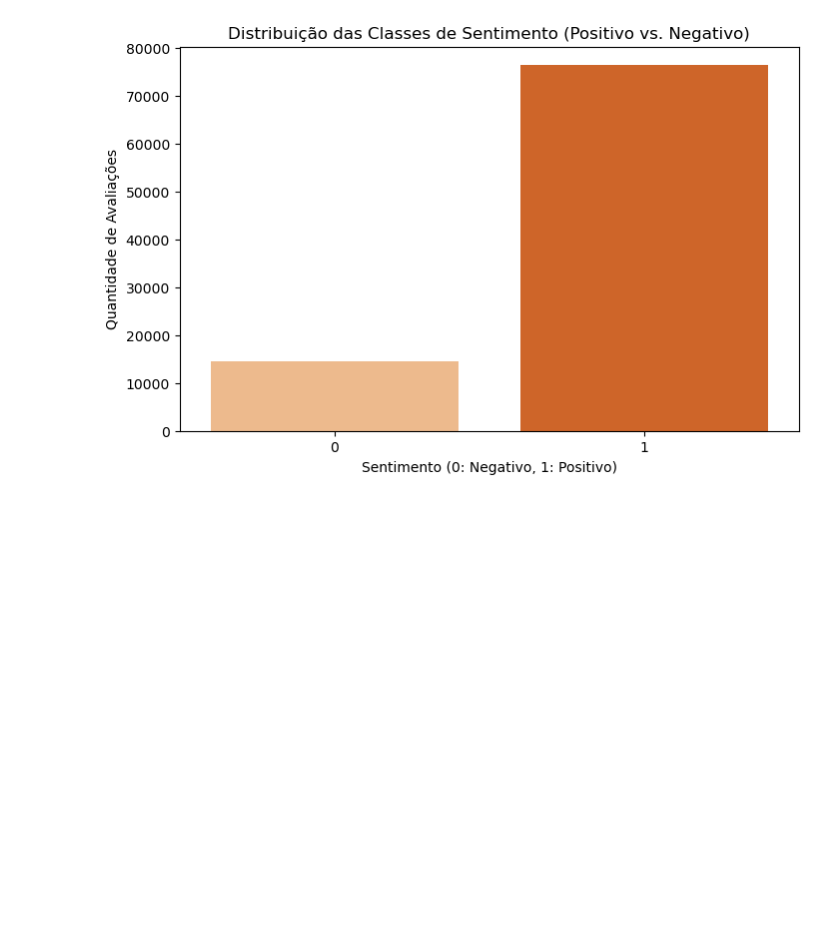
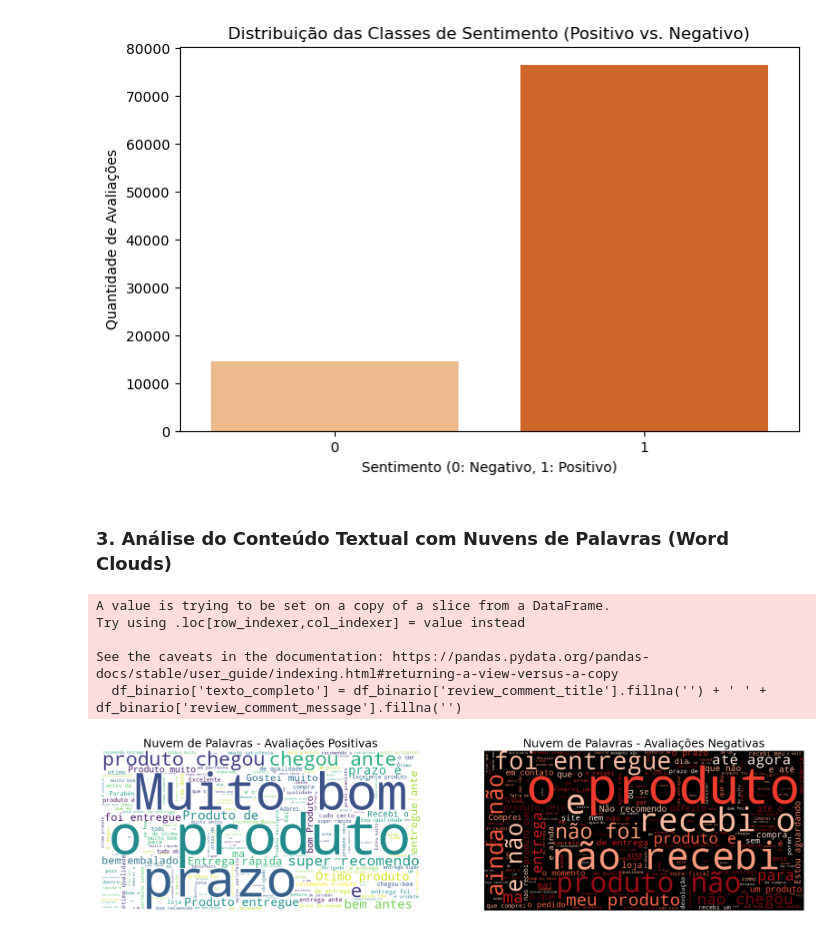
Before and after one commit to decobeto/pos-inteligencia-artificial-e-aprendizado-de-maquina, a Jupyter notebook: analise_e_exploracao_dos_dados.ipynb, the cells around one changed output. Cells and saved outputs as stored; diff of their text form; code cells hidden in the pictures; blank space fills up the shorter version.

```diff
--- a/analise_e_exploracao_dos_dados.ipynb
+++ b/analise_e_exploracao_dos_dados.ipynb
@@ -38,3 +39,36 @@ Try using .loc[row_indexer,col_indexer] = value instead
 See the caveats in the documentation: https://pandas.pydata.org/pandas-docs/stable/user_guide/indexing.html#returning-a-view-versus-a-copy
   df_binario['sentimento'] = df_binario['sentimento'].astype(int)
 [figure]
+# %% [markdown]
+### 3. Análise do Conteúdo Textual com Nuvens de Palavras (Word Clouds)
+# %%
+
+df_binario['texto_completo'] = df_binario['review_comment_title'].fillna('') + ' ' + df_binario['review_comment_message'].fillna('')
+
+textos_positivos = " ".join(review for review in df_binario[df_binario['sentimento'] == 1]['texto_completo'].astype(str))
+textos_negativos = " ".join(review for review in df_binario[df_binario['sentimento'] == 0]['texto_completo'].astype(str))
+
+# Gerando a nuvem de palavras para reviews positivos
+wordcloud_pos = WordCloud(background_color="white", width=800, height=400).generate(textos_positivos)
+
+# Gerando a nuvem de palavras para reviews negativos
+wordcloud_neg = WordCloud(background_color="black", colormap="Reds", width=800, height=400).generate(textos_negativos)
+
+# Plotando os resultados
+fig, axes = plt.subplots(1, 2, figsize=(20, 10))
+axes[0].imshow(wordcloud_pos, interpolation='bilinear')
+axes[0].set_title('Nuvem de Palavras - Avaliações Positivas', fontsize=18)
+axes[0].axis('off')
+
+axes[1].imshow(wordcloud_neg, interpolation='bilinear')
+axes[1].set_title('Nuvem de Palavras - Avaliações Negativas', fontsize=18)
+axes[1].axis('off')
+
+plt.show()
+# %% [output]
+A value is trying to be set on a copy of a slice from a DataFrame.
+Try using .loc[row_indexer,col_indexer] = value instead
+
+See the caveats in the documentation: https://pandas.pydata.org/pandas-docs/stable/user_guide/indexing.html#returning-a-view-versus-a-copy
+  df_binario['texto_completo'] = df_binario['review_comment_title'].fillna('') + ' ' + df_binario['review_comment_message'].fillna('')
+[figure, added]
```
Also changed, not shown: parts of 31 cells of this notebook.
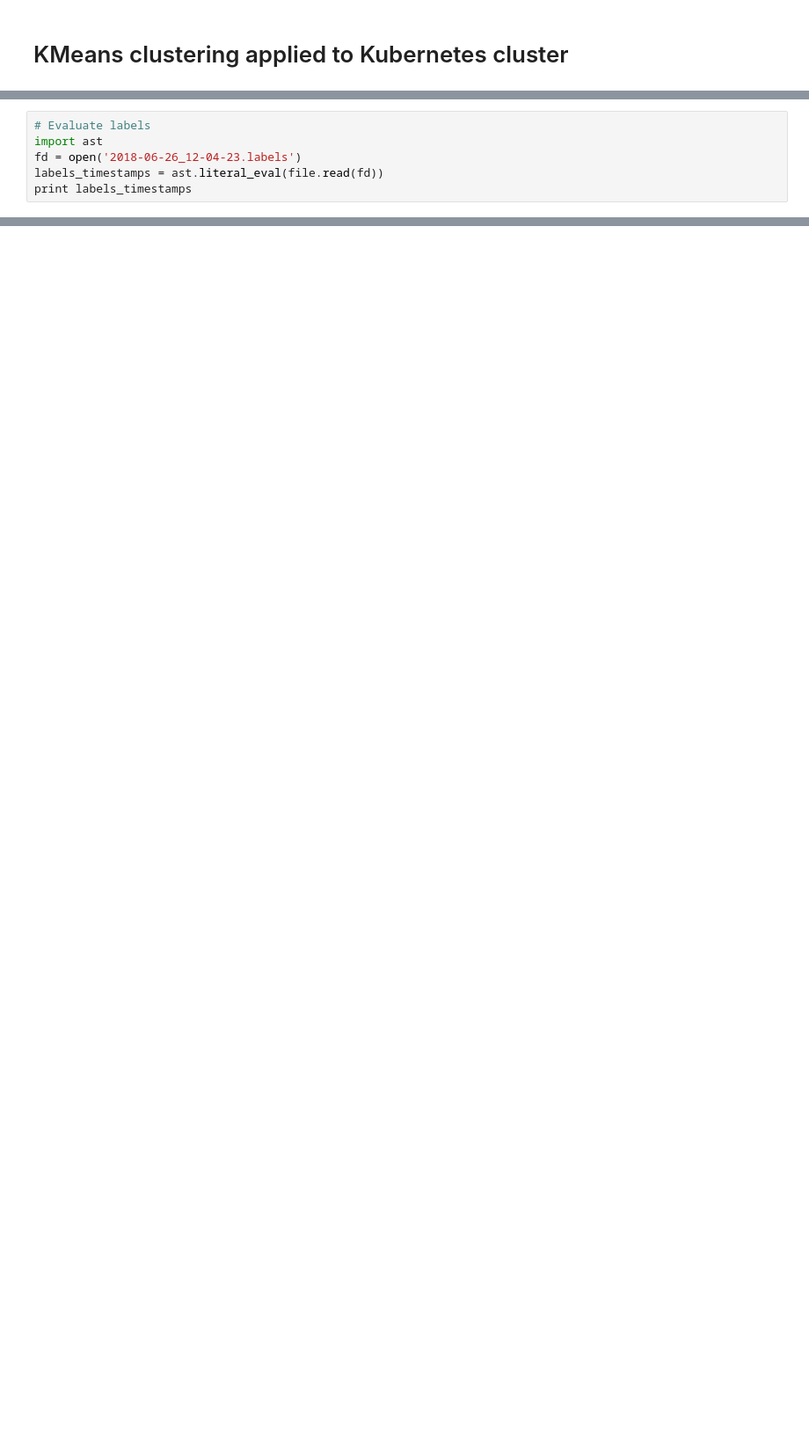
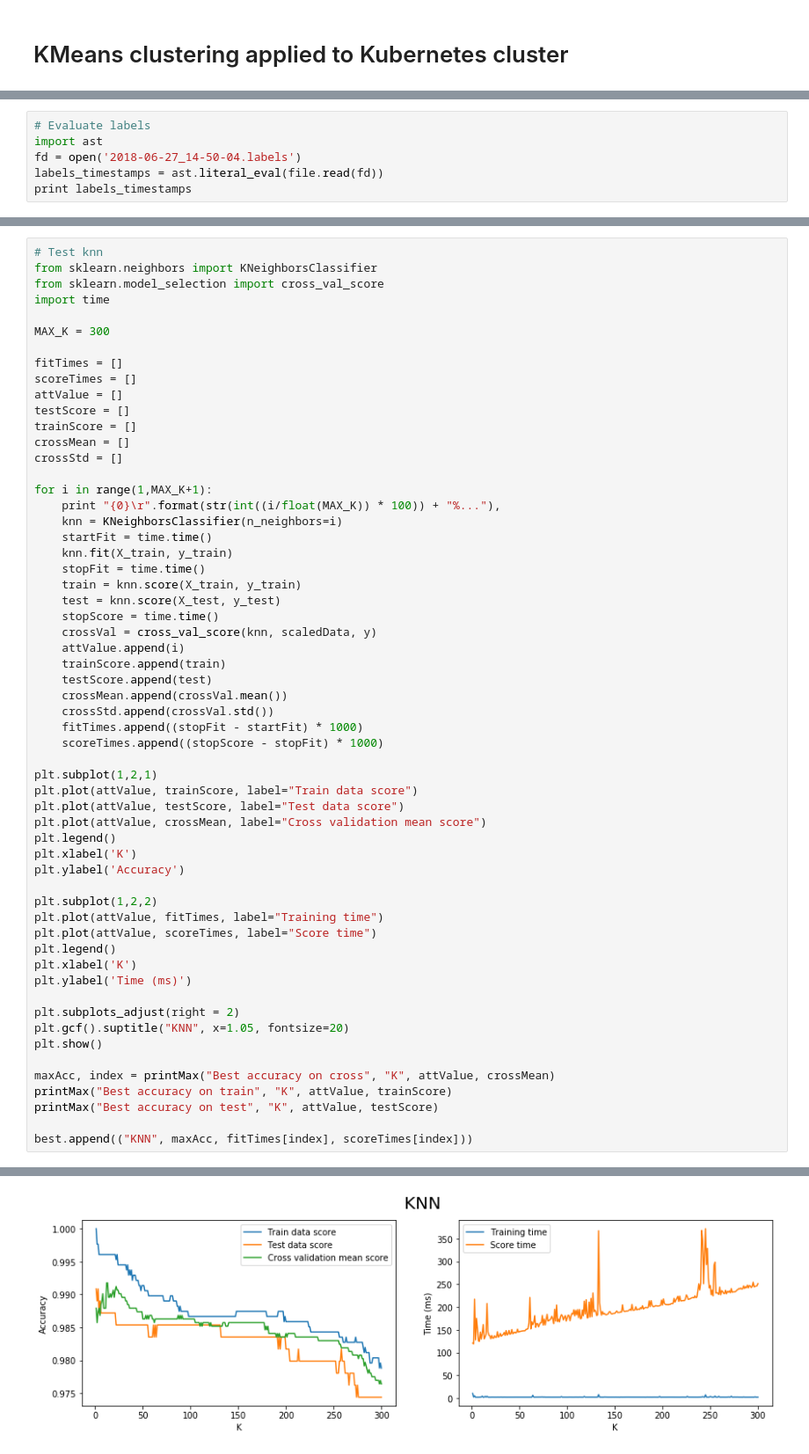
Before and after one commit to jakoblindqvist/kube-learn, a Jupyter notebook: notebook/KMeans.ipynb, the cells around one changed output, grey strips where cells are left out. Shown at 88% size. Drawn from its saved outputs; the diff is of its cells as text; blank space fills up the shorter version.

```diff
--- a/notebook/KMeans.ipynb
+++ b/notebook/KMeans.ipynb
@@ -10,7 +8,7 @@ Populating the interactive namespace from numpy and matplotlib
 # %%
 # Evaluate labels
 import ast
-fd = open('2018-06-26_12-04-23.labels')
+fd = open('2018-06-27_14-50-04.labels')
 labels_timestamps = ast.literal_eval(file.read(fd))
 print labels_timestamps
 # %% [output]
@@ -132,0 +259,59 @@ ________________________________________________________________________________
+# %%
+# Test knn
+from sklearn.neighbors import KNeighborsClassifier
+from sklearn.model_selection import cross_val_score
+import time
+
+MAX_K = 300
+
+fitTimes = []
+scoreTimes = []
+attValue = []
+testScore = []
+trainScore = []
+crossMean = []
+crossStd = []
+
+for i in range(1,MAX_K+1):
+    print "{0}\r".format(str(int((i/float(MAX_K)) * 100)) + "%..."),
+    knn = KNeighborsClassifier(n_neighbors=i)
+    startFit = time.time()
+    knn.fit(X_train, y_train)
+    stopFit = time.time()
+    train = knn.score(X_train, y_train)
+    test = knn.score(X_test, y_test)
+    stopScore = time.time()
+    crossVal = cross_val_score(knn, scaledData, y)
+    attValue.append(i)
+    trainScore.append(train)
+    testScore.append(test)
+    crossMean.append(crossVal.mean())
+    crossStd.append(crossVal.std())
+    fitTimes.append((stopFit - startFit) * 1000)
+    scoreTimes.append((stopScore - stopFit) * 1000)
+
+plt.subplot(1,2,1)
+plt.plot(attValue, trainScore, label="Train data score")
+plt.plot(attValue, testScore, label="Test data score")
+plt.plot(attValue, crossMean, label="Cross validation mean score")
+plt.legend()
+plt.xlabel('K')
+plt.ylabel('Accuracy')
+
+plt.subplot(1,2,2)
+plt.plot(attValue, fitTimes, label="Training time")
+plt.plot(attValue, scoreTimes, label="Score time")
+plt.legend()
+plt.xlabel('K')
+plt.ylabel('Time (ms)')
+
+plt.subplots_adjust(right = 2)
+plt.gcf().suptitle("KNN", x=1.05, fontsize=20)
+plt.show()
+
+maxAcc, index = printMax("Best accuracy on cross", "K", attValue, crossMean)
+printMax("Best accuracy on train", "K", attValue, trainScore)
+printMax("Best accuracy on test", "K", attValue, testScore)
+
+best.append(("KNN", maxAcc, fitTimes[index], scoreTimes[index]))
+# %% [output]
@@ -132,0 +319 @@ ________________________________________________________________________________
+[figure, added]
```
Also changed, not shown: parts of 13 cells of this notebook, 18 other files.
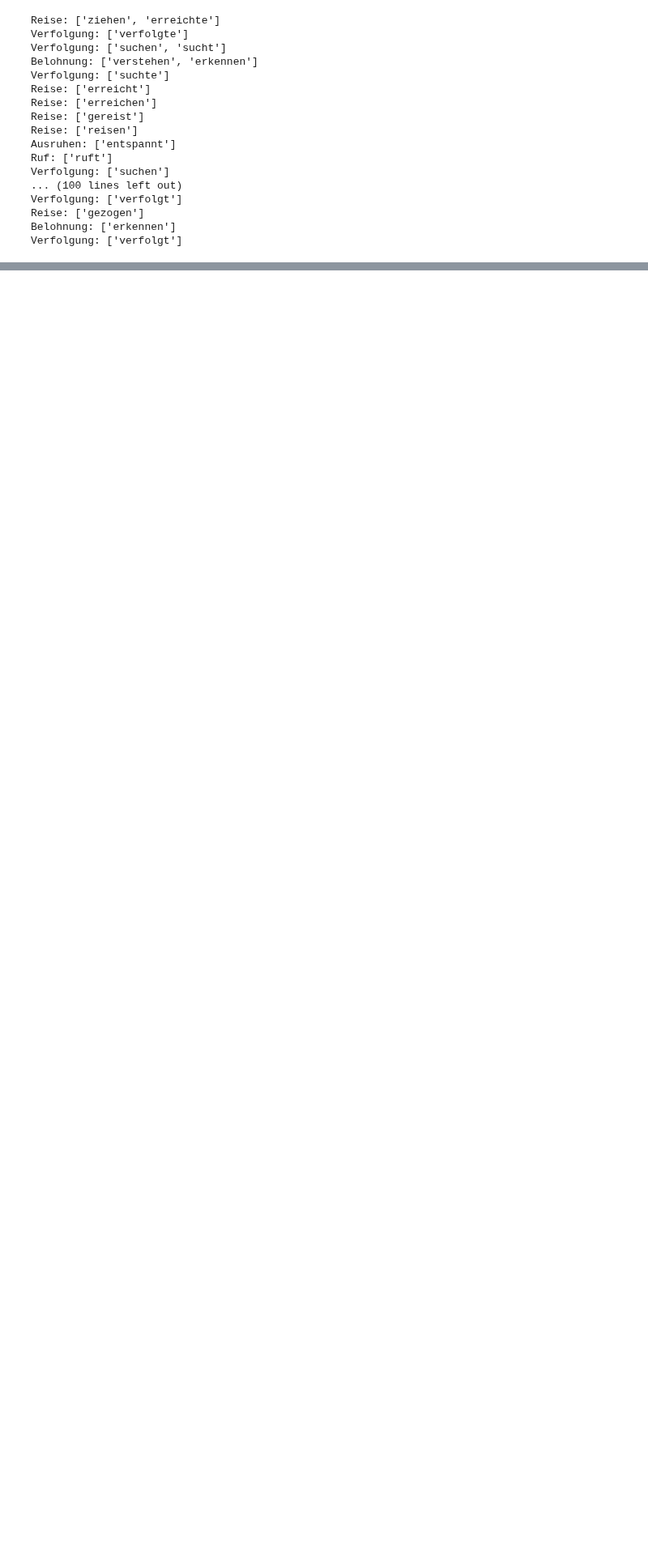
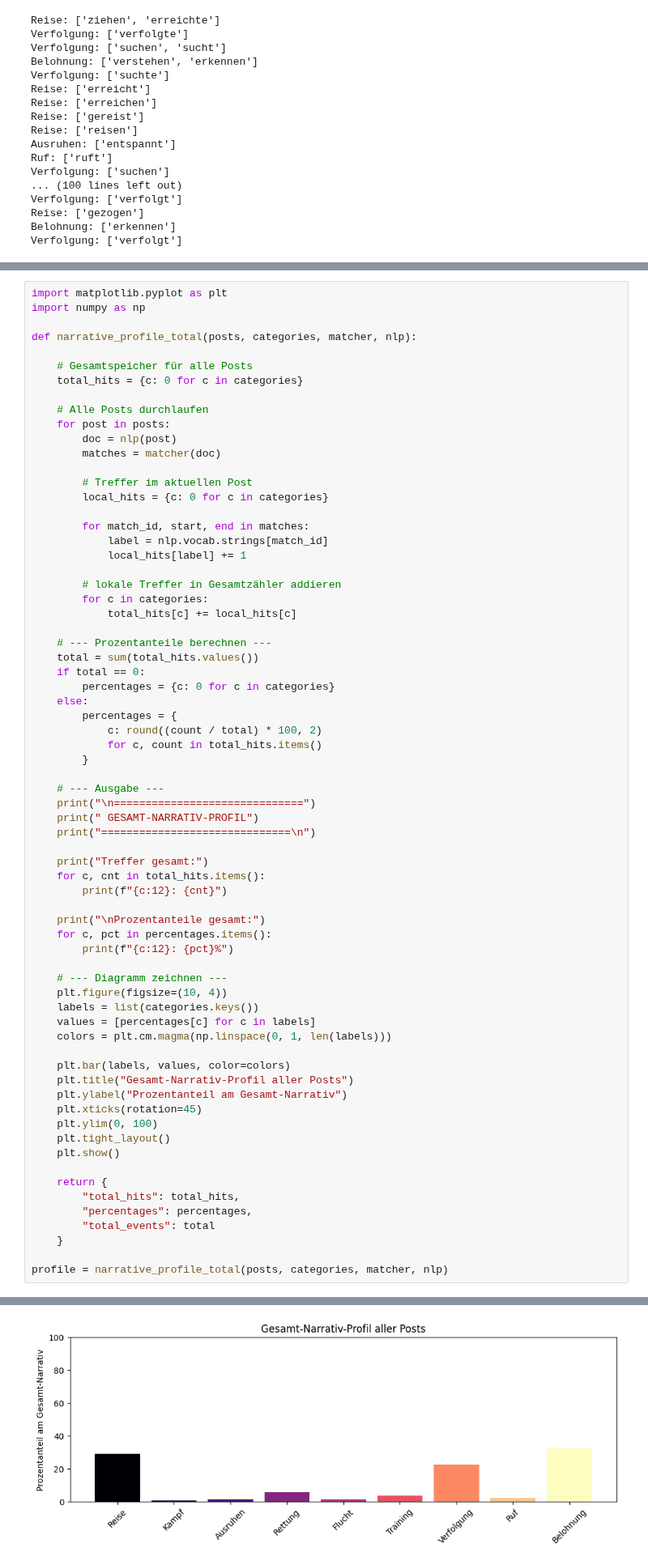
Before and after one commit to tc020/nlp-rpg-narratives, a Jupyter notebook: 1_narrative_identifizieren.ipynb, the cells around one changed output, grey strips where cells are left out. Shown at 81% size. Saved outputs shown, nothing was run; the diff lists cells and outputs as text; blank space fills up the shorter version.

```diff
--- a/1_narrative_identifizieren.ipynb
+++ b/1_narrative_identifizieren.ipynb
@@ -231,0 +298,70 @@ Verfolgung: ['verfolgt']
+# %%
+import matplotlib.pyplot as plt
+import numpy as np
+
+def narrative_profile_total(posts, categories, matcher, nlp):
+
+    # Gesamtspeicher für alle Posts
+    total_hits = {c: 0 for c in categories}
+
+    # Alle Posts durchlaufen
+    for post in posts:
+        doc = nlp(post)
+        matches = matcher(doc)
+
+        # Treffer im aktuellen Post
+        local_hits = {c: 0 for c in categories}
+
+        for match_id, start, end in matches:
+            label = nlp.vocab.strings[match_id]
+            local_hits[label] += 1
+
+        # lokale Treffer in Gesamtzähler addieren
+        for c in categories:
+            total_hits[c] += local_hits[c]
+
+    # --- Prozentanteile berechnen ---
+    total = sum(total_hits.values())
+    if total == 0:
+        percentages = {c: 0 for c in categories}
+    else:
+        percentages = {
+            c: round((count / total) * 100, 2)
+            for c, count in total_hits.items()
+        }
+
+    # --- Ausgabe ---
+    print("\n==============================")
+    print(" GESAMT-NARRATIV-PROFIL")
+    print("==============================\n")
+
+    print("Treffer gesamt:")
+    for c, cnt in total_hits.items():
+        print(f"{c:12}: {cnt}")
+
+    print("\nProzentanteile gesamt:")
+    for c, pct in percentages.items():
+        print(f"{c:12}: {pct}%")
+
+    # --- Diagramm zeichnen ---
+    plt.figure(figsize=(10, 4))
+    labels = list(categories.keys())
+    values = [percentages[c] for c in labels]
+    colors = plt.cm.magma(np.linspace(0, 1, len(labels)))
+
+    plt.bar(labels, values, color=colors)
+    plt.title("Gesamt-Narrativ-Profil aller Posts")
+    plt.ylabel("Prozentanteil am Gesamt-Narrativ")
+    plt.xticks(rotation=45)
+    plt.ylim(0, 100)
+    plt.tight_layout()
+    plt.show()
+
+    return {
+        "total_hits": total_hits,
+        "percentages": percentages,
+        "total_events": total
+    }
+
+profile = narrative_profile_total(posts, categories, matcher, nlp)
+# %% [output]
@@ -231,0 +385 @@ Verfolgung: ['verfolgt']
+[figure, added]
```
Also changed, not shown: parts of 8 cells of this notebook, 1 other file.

################

* Your objective:
The expected answer is a copy of each line above containing "open".

* Output for this task:
-fd = open('2018-06-26_12-04-23.labels')
+fd = open('2018-06-27_14-50-04.labels')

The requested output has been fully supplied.